Oscar Guide: 2013: Best Makeup and Hairstyling
(Welcome to the Oscar Guide, your chaperone through the Academy’s 24 categories awarding excellence in film. A new installment will hit every weekday in the run-up to the Oscars on February 24, with the Best Picture finale on Friday, February 22.)
The first year of “Best Makeup and Hairstyling” doesn’t suggest much has changed in this category with the hairstylists now being more prominently recognized. We continue to have a biopic where a famous actor was transformed into a famous historical figure, a historical epic with aging and battle wounds, and a fantasy epic which created many a monster.
As this category was whittled down to seven bake-off finalists and three nominees, there were surprise omissions at both the first (“Cloud Atlas”) and second (“Lincoln”) stages. But for those of us who have watched this category for years, we have come to realize nothing can really be considered a surprise with this lot. And this year, the category is WIDE OPEN. That is refreshing.
The nominees are…
I cannot fault this branch for not being too original this time around. I also understand the rationales behind each nomination. But as far as turning famous actors into famous historical figures was concerned, I still preferred the work in “Lincoln.” When it came to inflicting gruesome wounds, I felt “The Impossible” was eerily realistic. And I was wowed by the glamour and character-building historical work in “Anna Karenina.”

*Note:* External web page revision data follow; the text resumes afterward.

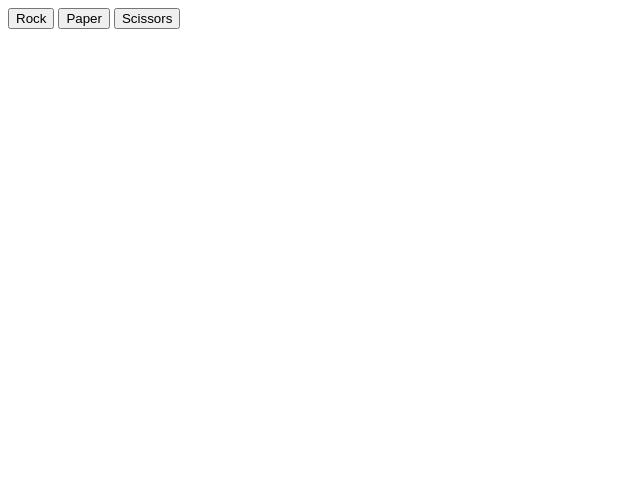
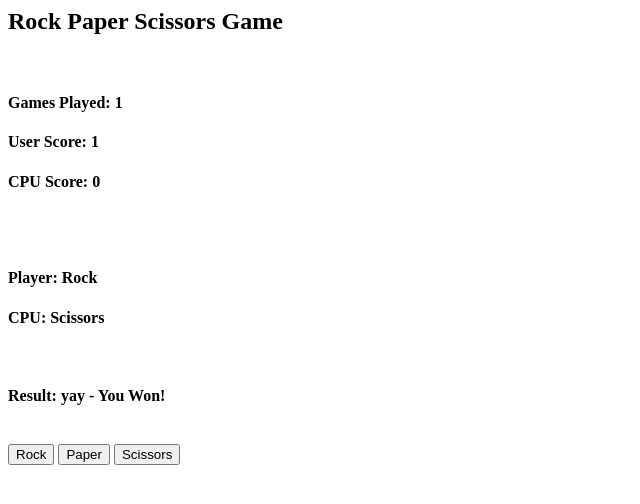
Before and after one commit to W0LFYY/rock-paper-scissors, a plain HTML site: page index.html in a window 1280 px wide. Both pictures are taken after a click on the button "Rock". Shown: the whole page, without its empty margins (0-640 px from the left). Drawn offline with Linux system fonts and the light colour scheme.

Commit message:
final commit for rps

```diff
--- a/dom.js
+++ /dev/null
@@ -1,4 +0,0 @@
-var rock = document.getElementById('rock')
-var paper = document.getElementById('paper')
-var scissors = document.getElementById('scissors')
-var computerChoices = ["rock", "paper", "scissors"];
--- a/index.html
+++ b/index.html
@@ -1,15 +1,44 @@
 <html>
-    <body>
-            <button id="rock">
-                Rock
-            </button>
-            <button id="paper">
-                Paper
-            </button>
-            <button id="scissors">
-                Scissors
-            </button>
-        <script src="./dom.js"></script>
-        <script>src="./main.js"</script>
-    </body>
+<head>
+	<meta charset="UTF-8">
+	<title>Rock Paper Scissors</title>
+	<script src="main.js"></script>
+</head>
+<body>
+	<div class = "container text-center">
+		<h2>Rock Paper Scissors Game</h2>
+		<br>
+		<div class="container">
+            <div class="row">
+		<div class="col-sm">
+		      <h4>Games Played: <span id="games">0</span></h4>
+		    </div>
+		    <div class="col-sm">
+		      <h4>User Score: <span id="user_score">0</span></h4>
+		    </div>
+		    <div class="col-sm">
+		      <h4>CPU Score: <span id="cpu_score">0</span></h4>
+		    </div>
+          </div>
+          <br>
+          <br>
+          <div class="row">
+		    <div class="col-sm">
+		      <h4>Player: <span id="player_choice">-</span></h4>
+		    </div>
+		    <div class="col-sm">
+		      <h4>CPU: <span id="cpu_choice">-</span></h4>
+		    </div>
+          </div>
+          <br>
+		  <h4>Result: <span id="result">-</span></h4>
+		</div>
+		<br>
+		<span>
+			<button type="button" class="btn btn-success btn-lg" id="rock" onclick="game(rock)">Rock</button>
+			<button type="button" class="btn btn-success btn-lg" id="paper" onclick="game(paper)">Paper</button>
+			<button type="button" class="btn btn-success btn-lg" id="scissors" onclick="game(scissors)">Scissors</button>
+		</span>
+	</div>
+</body>
 </html>
--- a/main.js
+++ b/main.js
@@ -0,0 +1,42 @@
+var games_played = 0;
+var user_score = 0;
+var cpu_score = 0;
+var rock = "Rock";
+var paper = "Paper"
+var scissors = "Scissors"
+function game(weapon_value) {
+	var possible_computer = ["Rock", "Paper", "Scissors"];
+	var computer_weapon = possible_computer[Math.floor(Math.random() * possible_computer.length)];
+	var user_weapon = weapon_value;
+	var result;
+	if (user_weapon === computer_weapon) {
+		result = "Tie";
+		games_played++;
+	}
+	 else if (user_weapon == "Rock" && computer_weapon == "Scissors") {
+		result = "yay - You Won!";
+		games_played++;
+		user_score++;
+	}
+	else if (user_weapon == "Paper" && computer_weapon == "Rock") {
+		result = "yay - You Won!";
+		games_played++;
+		user_score++;
+	}
+	else if (user_weapon == "Scissors" && computer_weapon == "Paper") {
+		result = "yay - You Won!";
+		games_played++;
+		user_score++;
+	}
+	else {
+		result = "hehe - You Lost!",
+		games_played++;
+		cpu_score++;
+	}
+	document.getElementById('player_choice').innerHTML = user_weapon;
+	document.getElementById('cpu_choice').innerHTML = computer_weapon;
+	document.getElementById('result').innerHTML = result;
+	document.getElementById('games').innerHTML = games_played;
+	document.getElementById('user_score').innerHTML = user_score;
+	document.getElementById('cpu_score').innerHTML = cpu_score;
+};
```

Howard Berger (Oscar winner for “The Chronicles of Narnia: The Lion, the Witch and the Wardrobe) and industry vet Peter Montagna worked hard to turn Anthony Hopkins into the famed filmmaker in "Hitchcock." Martin Samuel (who has two nominations for the “Pirates of the Caribbean” series) designed hairdos that convincingly recreated many Hollywood icons. Transformative biopics frequently win this category (i.e., “The Iron Lady,” “La Vie en Rose,” “Frida,” “Topsy-Turvy,” “Elizabeth”). However, this film doesn’t contain the aging apparent in many of those titles. And though not unheard of for a film to win here on its only nomination (“Mrs. Doubtfire,” “The Nutty Professor”), it is unusual. I wouldn’t rule it out, but I’d rank this title third of the three in terms of likelihood of winning.
“The Hobbit: An Unexpected Journey” brings us back to Middle Earth. Peter King, a winner here for "The Lord of the Rings: The Return of the King," anchors this crew, and is joined by fellow nominees Rick Findlater and Tami Lane (the latter an Oscar winner with Berger, interestingly enough, for "The Lion, the Witch and the Wardrobe"). Fantastical creations of other races is perhaps this category’s favorite accomplishment (“The Wolfman,” “Star Trek,” “Pan’s Labyrinth,” “Narnia,” “Lemony Snicket,” two “Lord of the Rings” films, “The Grinch”). Both “Lord of the Rings” movies nominated in this category won, in fact. So one would think the prequel is sitting pretty. My head says it will win. But doesn’t it seem a bit “been there, done that?”
Tom Hooper's “Les Misérables” combines convincing period makeup with battle wounds and aging. Each of those three feats is done with relative subtlety, but all three are appreciated in this category. Lisa Westcott was nominated in back-to-back years in the late 1990s for “Mrs. Brown” and “Shakespeare in Love,” and this film is in many ways in keeping with those titles Apart from Samuel, she is the only returning nominee in this category this year who hasn’t won. When nominated, a Best Picture nominee usually wins – “Men in Black” beating “Titanic” is the last exception. This doesn’t fit the mold of a winner to the extent that “The Hobbit” does, but even so, my gut says it will triumph.
Will Win: “Les Misérables”
Could Win: “The Hobbit: An Unexpected Journey”
Should Win: “Les Misérables”
Should Have Been Here: “Lincoln”
How do you handicap this race? Do you share my discontentment with the nominees? Leave a comment!